» RECORD EXTRACTS
++++

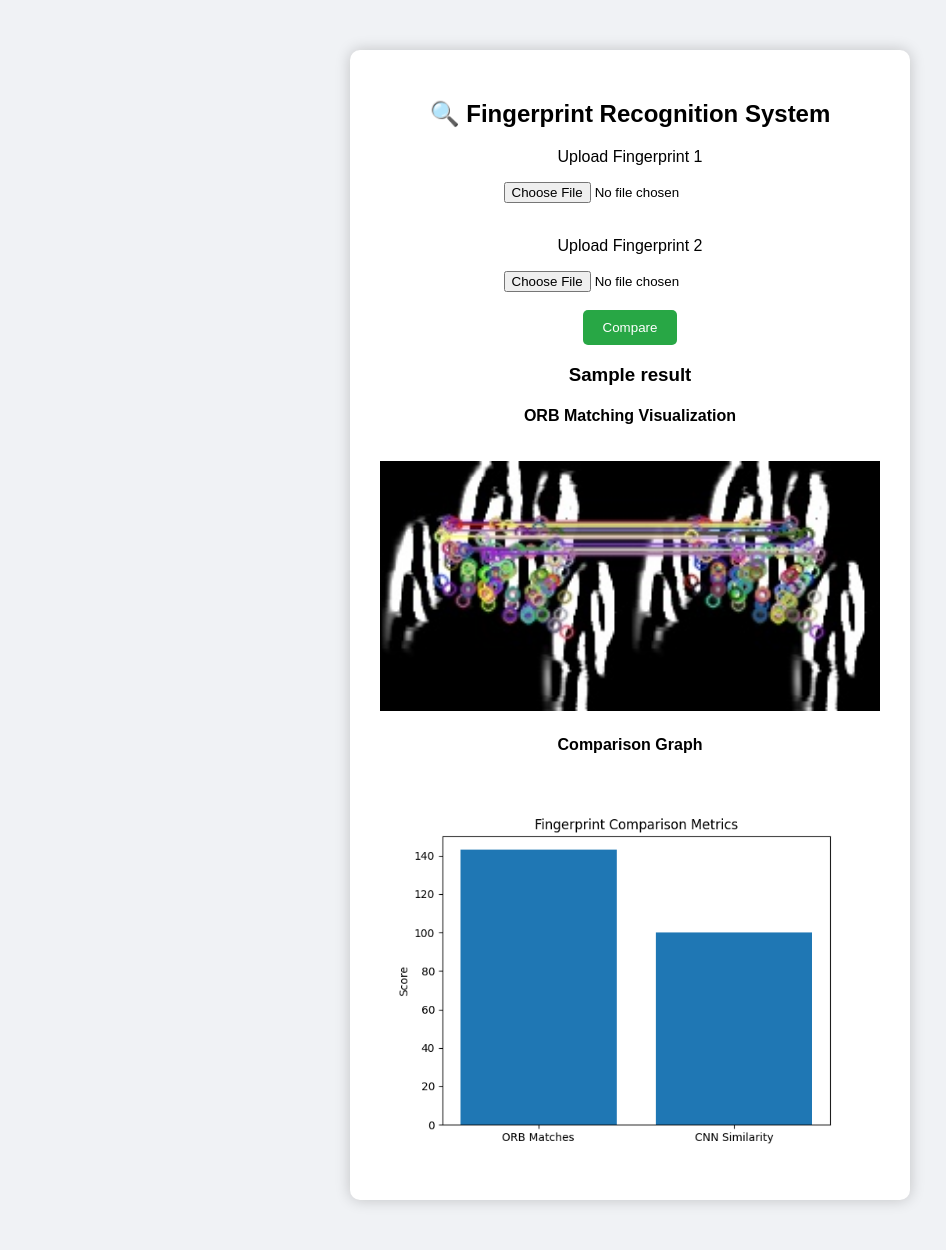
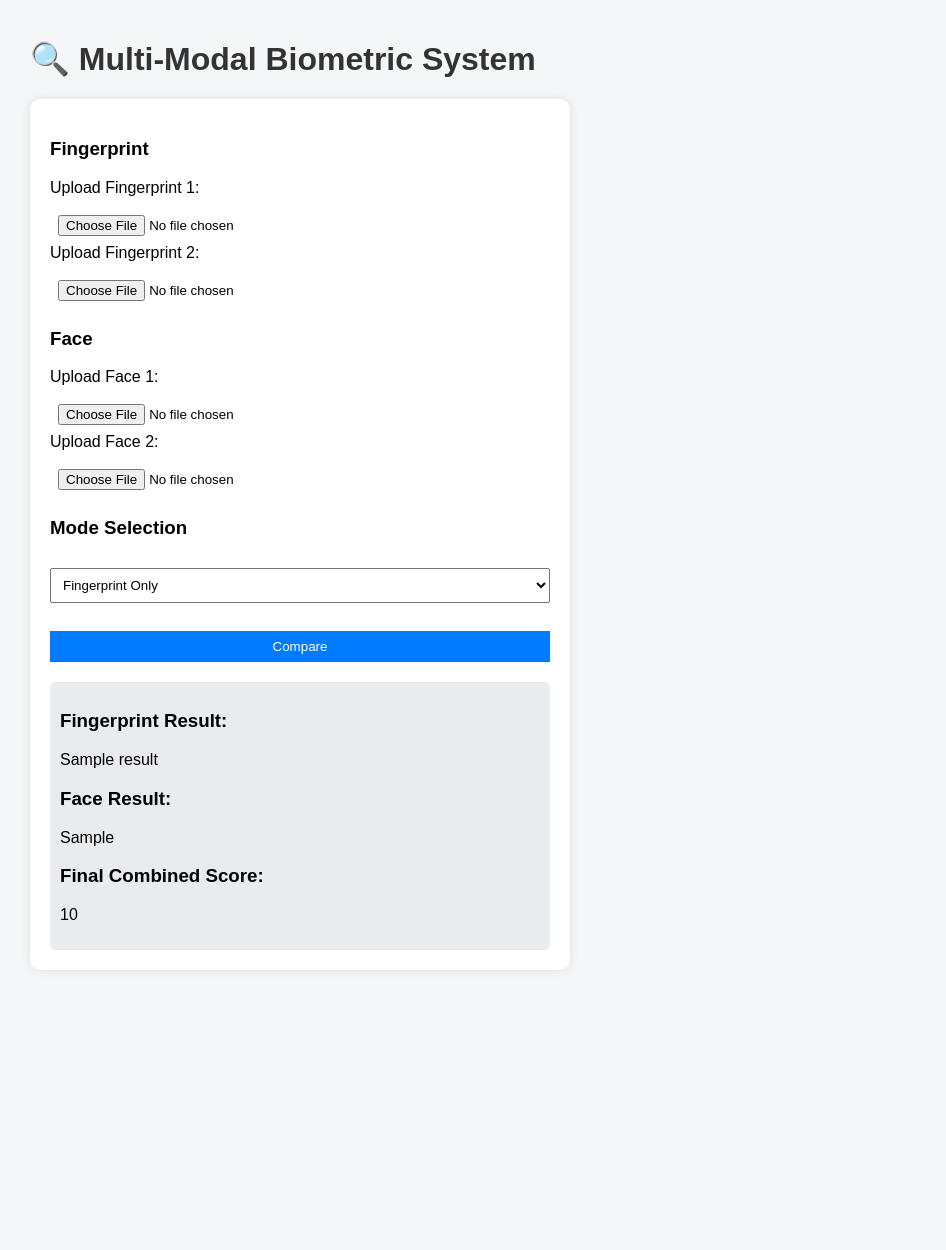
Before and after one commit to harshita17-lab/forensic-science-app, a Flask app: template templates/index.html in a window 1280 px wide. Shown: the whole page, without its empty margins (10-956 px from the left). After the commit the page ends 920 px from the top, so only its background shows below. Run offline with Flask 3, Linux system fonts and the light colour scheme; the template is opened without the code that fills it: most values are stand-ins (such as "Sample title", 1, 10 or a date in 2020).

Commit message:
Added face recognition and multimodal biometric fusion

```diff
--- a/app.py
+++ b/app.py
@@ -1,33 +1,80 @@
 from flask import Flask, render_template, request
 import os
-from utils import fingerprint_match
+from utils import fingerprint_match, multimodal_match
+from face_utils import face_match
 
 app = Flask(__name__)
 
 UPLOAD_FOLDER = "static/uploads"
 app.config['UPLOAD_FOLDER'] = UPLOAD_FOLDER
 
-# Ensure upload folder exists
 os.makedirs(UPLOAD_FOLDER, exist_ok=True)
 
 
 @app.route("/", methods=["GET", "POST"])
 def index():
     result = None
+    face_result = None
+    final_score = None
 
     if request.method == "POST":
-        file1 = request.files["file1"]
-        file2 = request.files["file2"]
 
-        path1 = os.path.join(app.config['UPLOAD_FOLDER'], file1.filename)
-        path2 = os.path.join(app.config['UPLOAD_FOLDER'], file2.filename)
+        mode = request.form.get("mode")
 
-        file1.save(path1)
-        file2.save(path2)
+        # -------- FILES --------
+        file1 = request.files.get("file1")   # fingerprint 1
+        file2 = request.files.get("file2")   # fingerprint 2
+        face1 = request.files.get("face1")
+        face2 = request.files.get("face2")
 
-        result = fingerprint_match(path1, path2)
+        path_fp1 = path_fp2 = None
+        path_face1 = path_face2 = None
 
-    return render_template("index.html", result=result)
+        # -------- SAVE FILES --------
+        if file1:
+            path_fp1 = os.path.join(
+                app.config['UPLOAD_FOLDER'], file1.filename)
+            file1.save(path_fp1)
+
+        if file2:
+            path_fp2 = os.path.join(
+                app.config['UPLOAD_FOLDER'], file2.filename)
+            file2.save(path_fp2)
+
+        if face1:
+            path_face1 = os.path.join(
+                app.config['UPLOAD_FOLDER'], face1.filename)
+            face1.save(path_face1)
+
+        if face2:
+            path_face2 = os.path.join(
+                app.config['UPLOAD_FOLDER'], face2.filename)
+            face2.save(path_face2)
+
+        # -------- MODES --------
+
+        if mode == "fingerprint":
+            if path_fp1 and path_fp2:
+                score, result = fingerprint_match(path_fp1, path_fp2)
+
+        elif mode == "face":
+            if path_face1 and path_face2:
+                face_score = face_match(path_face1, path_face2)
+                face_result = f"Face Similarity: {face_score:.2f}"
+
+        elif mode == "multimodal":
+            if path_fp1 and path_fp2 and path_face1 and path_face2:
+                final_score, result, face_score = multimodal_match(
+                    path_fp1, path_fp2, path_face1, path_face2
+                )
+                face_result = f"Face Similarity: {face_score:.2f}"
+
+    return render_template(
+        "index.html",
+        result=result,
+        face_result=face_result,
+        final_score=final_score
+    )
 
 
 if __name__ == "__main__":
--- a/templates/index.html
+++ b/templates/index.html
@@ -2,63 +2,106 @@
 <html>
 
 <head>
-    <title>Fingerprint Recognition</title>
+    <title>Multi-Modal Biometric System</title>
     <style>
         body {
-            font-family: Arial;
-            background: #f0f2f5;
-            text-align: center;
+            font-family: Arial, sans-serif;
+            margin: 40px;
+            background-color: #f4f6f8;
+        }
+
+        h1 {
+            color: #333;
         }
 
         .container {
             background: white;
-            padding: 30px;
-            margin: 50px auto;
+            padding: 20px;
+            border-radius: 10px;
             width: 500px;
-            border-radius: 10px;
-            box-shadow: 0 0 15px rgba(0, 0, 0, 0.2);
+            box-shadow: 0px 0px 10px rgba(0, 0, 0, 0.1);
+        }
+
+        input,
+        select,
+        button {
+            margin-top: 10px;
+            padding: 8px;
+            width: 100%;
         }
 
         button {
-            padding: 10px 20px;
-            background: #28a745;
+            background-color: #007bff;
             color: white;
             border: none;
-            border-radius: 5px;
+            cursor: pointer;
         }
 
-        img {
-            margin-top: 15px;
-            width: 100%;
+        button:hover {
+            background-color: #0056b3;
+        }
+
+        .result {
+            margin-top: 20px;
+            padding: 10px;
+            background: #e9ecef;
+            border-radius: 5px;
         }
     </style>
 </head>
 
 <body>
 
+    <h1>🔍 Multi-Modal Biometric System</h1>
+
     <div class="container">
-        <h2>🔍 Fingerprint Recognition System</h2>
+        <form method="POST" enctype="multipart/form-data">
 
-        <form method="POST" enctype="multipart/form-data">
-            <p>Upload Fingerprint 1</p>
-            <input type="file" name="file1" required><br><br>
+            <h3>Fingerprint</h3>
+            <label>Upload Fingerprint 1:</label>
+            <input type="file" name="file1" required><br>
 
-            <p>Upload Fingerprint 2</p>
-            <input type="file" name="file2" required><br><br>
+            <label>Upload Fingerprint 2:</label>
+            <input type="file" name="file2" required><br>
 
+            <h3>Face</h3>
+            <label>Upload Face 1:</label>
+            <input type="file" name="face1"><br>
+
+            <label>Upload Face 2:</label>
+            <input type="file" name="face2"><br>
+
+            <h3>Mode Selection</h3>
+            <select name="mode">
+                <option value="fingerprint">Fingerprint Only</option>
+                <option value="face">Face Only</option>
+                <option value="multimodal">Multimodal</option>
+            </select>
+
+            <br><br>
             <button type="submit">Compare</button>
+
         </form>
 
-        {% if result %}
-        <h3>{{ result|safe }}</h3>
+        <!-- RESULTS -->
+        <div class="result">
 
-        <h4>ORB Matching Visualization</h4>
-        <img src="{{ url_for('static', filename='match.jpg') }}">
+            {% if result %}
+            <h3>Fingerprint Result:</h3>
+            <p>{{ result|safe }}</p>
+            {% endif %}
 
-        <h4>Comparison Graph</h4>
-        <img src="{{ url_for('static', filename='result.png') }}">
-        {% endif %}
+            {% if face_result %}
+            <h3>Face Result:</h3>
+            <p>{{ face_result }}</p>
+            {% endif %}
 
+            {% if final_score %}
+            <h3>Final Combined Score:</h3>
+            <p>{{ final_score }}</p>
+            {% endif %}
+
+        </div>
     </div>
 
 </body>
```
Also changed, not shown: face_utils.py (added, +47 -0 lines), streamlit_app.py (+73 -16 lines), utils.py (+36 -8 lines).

++++

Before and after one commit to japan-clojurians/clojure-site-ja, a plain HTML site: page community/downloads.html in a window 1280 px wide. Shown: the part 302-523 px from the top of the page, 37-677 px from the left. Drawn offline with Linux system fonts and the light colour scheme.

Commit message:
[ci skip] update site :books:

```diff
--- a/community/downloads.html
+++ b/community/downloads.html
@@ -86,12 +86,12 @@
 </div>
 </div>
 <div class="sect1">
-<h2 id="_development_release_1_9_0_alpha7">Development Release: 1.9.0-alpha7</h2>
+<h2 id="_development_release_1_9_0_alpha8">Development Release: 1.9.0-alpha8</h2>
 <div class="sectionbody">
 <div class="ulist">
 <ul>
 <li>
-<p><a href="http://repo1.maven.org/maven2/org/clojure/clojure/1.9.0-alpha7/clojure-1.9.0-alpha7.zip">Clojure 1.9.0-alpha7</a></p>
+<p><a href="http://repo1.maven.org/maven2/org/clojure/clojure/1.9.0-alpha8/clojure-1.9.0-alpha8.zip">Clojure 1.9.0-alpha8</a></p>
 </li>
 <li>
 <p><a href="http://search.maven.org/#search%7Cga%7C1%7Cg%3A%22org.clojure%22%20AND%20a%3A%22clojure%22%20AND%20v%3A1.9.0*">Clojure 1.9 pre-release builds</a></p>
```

++++

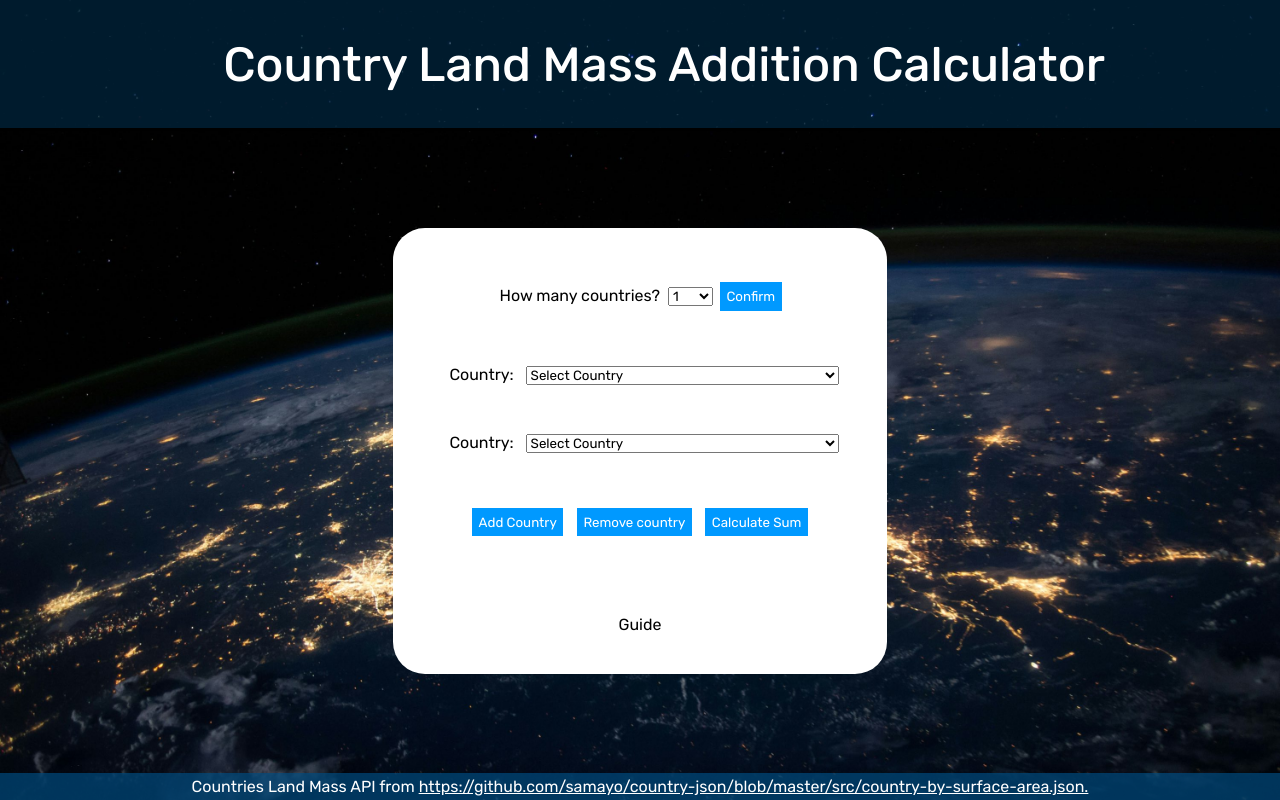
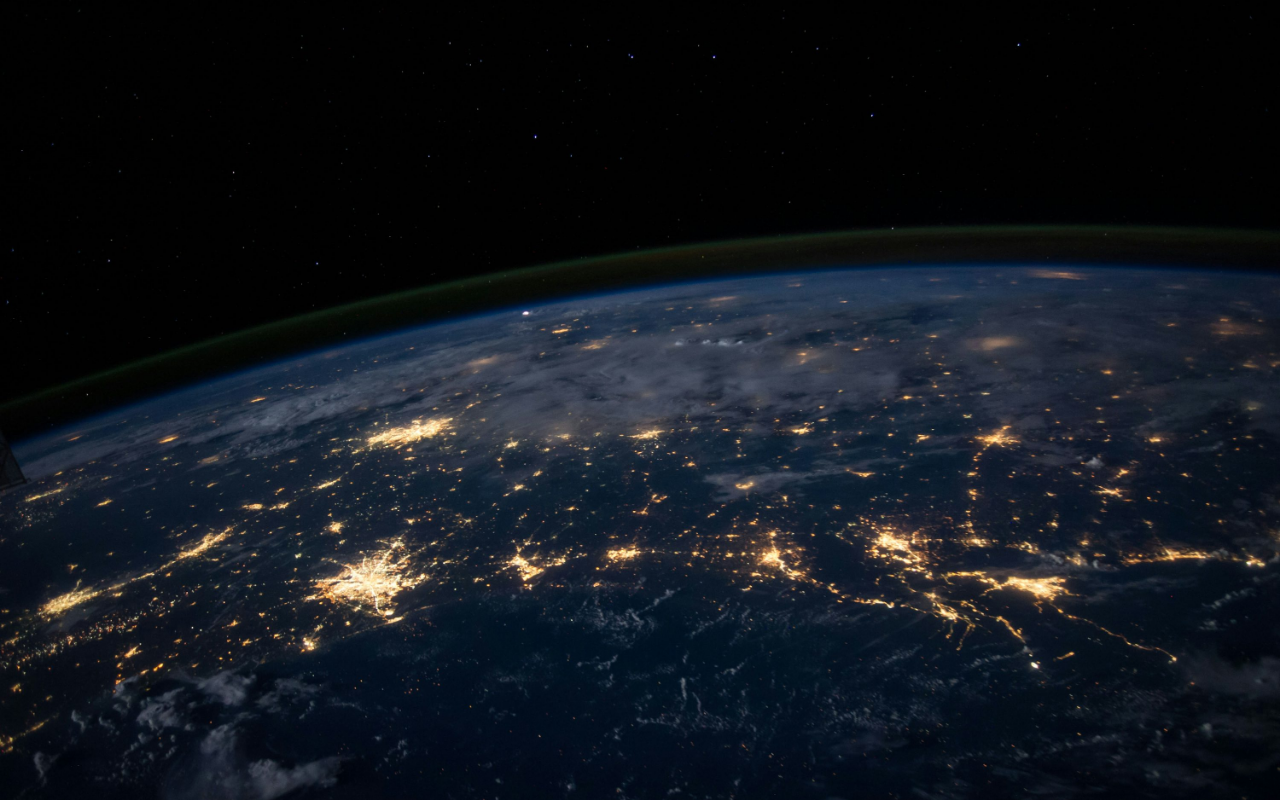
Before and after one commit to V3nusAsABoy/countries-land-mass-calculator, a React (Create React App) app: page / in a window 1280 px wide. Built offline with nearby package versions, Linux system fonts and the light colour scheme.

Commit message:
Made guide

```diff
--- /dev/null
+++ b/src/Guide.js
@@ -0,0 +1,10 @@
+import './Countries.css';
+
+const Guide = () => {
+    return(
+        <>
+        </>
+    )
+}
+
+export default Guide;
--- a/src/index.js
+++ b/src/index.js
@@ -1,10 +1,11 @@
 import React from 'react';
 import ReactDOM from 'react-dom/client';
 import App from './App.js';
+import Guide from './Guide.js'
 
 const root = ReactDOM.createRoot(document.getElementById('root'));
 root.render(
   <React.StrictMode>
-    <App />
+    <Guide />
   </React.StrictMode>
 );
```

++++

» REQUIRED WORK
Only the number is wanted: count the lines of the records that hold the word "border".

» EXERCISE RESULT
5